▶ [Exercise description]
Find every line of the records that has "import" and return it.

▶ [Input records]
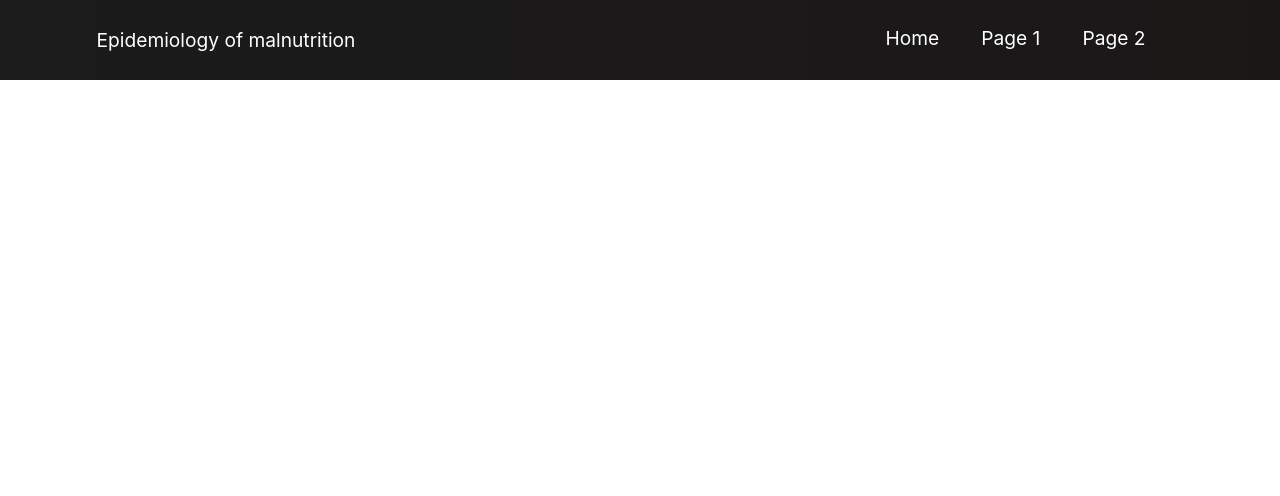
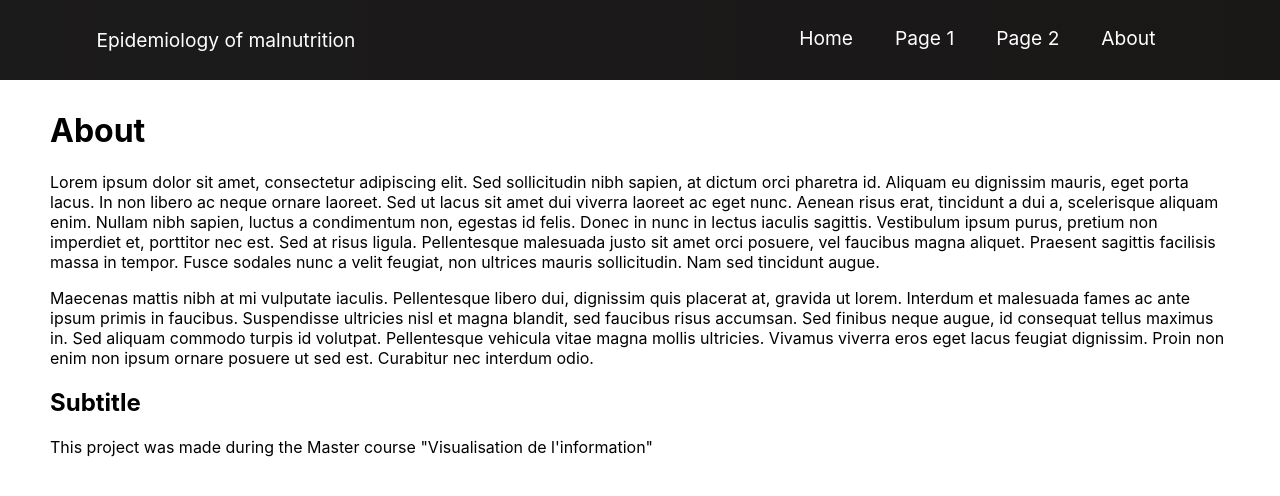
Before and after one commit to killianvervelle/Ending-Hunger-Through-DataAnalytic, a React (Create React App) app in the folder showcase/: page /about in a window 1280 px wide. Shown: the top 496 px of the page. Built offline with nearby package versions, Linux system fonts and the light colour scheme.

Commit message:
Started about page

```diff
--- a/showcase/src/App.js
+++ b/showcase/src/App.js
@@ -3,11 +3,13 @@ import './App.css';
 import { BrowserRouter as Router, Routes, Route } from 'react-router-dom';
 
 import Home from './pages/Home';
+import Country from './pages/Country';
 import PageOne from './pages/Page1';
-
+import PageTwo from './pages/Page2';
+import About from './pages/About';
 
 import Navbar from './components/Navbar';
-import Country from './pages/Country';
+
 
 function App() {
   return (
@@ -19,6 +21,8 @@ function App() {
           <Route path="/" exact element={<Home />} />
           <Route path="/country/:id" exact element={<Country />} />
           <Route path="/firstpage" exact element={<PageOne />} />
+          <Route path="/secondpage" exact element={<PageTwo />} />
+          <Route path="/about" exact element={<About />} />
         </Routes>
       </Router>
       </main>
--- a/showcase/src/components/Navbar.js
+++ b/showcase/src/components/Navbar.js
@@ -38,6 +38,11 @@ const Navbar = () => {
                 Page 2
               </Link>
             </li>
+            <li className='nav-item'>
+              <Link to='/about' className='nav-links' onClick={closeMobileMenu}>
+                About
+              </Link>
+            </li>
           </ul>
         </div>
       </nav>
--- /dev/null
+++ b/showcase/src/pages/About.js
@@ -0,0 +1,21 @@
+import React from 'react';
+import '../App.css';
+import '../styles/About.css'
+
+export default function About() {
+
+  return (
+    <>
+    <div className="about-container">
+        <h1>About</h1>
+        <p>Lorem ipsum dolor sit amet, consectetur adipiscing elit. Sed sollicitudin nibh sapien, at dictum orci pharetra id. Aliquam eu dignissim mauris, eget porta lacus. In non libero ac neque ornare laoreet. Sed ut lacus sit amet dui viverra laoreet ac eget nunc. Aenean risus erat, tincidunt a dui a, scelerisque aliquam enim. Nullam nibh sapien, luctus a condimentum non, egestas id felis. Donec in nunc in lectus iaculis sagittis. Vestibulum ipsum purus, pretium non imperdiet et, porttitor nec est. Sed at risus ligula. Pellentesque malesuada justo sit amet orci posuere, vel faucibus magna aliquet. Praesent sagittis facilisis massa in tempor. Fusce sodales nunc a velit feugiat, non ultrices mauris sollicitudin. Nam sed tincidunt augue.</p>
+
+<p>Maecenas mattis nibh at mi vulputate iaculis. Pellentesque libero dui, dignissim quis placerat at, gravida ut lorem. Interdum et malesuada fames ac ante ipsum primis in faucibus. Suspendisse ultricies nisl et magna blandit, sed faucibus risus accumsan. Sed finibus neque augue, id consequat tellus maximus in. Sed aliquam commodo turpis id volutpat. Pellentesque vehicula vitae magna mollis ultricies. Vivamus viverra eros eget lacus feugiat dignissim. Proin non enim non ipsum ornare posuere ut sed est. Curabitur nec interdum odio.</p>
+        <h2>Subtitle</h2>
+        <p>This project was made during the Master course "Visualisation de l'information"</p>
+
+    </div>
+
+    </>
+  );
+}
--- /dev/null
+++ b/showcase/src/styles/About.css
@@ -0,0 +1,22 @@
+.about-container {
+    padding: 10px 50px;
+}
+
+.container {
+    display: flex;
+    justify-content: space-between;
+    align-items: center;
+    margin: 20px;
+  }
+
+  .image-container,
+  .name-container {
+    text-align: center;
+  }
+
+  img {
+    max-height: 200px;
+    object-fit: cover;
+    width: 100%;
+    margin-bottom: 10px;
+  }
```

▶ [Reply to the exercise]
@@ -3,11 +3,13 @@ import './App.css';
 import { BrowserRouter as Router, Routes, Route } from 'react-router-dom';
 import Home from './pages/Home';
+import Country from './pages/Country';
 import PageOne from './pages/Page1';
+import PageTwo from './pages/Page2';
+import About from './pages/About';
 import Navbar from './components/Navbar';
-import Country from './pages/Country';
+import React from 'react';
+import '../App.css';
+import '../styles/About.css'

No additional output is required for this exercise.